### WORK TO COMPLETE
Count the lines below holding "implies" and answer with that number only.

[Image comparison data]
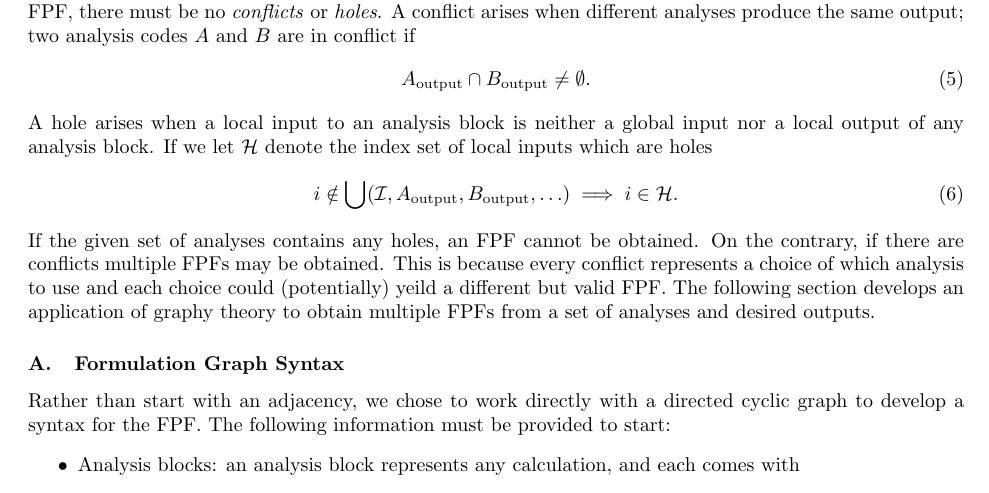
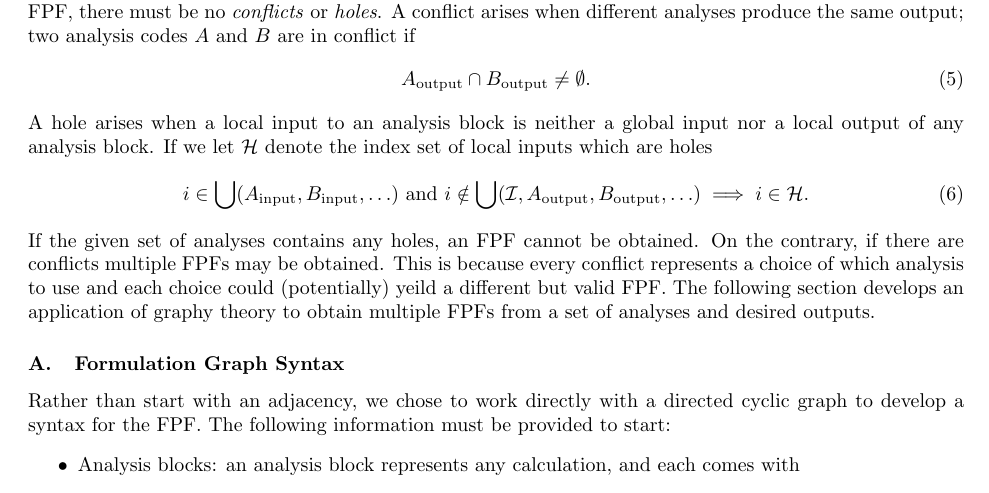
Before and after one commit to dpate/prob-formulation, a LaTeX paper (problem_formulation.tex, which reads graph_syntax.tex): part of page 4 of 5, cut so that both start at the same text. Compiled offline with pdfLaTeX.

Commit message:
DJP: a couple changes

```diff
--- a/graph_syntax.tex
+++ b/graph_syntax.tex
@@ -14,7 +14,7 @@
 		\end{equation}
 	A hole arises when a local input to an analysis block is neither a global input nor a local output of any analysis block. If we let $\mathcal{H}$ denote the index set of local inputs which are holes
 		\begin{equation}
-			i \notin \bigcup (\mathcal{I},A_\textrm{output},B_\textrm{output},\ldots)  \implies  i \in \mathcal{H}.
+			i \in \bigcup (A_\textrm{input},B_\textrm{input},\ldots) \textrm{ and } i \notin \bigcup (\mathcal{I},A_\textrm{output},B_\textrm{output},\ldots)  \implies  i \in \mathcal{H}.
 		\end{equation}
 	If the given set of analyses contains any holes, an FPF cannot be obtained. On the contrary, if there are conflicts multiple FPFs may be obtained. This is because every conflict represents a choice of which analysis to use and each choice could (potentially) yeild a different but valid FPF. The following section develops an application of graphy theory to obtain multiple FPFs from a set of analyses and desired outputs.
 
```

### RESULT FOR THIS TASK
2